Itemized modification records
= Beginning of Section =
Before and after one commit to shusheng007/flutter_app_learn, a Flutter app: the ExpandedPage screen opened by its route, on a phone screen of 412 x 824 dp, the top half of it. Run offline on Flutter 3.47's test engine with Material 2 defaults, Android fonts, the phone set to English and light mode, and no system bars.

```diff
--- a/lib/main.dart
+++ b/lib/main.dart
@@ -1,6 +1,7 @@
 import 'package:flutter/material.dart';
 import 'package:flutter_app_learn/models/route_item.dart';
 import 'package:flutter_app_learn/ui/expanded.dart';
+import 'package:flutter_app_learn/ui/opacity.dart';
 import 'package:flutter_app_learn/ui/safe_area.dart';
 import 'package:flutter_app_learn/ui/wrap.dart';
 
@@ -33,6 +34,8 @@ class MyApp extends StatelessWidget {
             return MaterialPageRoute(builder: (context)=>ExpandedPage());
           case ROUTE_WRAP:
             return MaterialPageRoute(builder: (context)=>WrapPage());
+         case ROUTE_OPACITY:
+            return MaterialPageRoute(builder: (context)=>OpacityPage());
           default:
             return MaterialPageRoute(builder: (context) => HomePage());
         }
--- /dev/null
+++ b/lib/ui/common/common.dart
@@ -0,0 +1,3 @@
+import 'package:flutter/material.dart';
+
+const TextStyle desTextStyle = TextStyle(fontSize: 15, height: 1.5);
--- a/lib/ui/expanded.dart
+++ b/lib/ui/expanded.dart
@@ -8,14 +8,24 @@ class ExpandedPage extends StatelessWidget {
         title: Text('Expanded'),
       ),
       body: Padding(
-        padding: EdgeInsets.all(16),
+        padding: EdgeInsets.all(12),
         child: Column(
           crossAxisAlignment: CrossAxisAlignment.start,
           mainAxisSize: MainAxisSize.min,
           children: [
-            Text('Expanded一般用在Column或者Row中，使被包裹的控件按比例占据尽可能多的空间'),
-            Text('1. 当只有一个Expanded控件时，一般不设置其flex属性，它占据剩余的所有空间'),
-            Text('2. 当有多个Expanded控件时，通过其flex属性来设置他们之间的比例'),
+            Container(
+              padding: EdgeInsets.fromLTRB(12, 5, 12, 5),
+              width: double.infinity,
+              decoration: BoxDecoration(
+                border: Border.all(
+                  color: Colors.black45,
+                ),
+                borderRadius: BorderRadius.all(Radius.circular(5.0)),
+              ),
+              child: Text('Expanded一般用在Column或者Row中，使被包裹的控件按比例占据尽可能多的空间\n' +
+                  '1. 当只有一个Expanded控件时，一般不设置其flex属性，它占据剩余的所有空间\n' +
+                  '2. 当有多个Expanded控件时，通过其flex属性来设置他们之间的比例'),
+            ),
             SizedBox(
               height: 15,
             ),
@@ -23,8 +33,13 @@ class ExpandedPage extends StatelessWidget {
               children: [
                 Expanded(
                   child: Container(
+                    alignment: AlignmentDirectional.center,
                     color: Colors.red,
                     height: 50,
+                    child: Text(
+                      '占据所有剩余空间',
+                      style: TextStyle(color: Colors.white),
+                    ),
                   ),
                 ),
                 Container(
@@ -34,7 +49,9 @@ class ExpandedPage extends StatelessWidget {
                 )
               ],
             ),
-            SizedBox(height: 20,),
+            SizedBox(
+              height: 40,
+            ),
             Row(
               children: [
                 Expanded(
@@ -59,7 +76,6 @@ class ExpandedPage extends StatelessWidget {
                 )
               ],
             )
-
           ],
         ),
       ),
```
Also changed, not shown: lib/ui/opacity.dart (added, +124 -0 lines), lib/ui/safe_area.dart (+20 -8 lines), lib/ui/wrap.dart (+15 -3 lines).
= End of Section =
• **What you will do**
The word to find is "StatelessWidget". Copy every line of the records that holds it.

• **Output of the task**
@@ -33,6 +34,8 @@ class MyApp extends StatelessWidget {
@@ -8,14 +8,24 @@ class ExpandedPage extends StatelessWidget {
@@ -23,8 +33,13 @@ class ExpandedPage extends StatelessWidget {
@@ -34,7 +49,9 @@ class ExpandedPage extends StatelessWidget {
@@ -59,7 +76,6 @@ class ExpandedPage extends StatelessWidget {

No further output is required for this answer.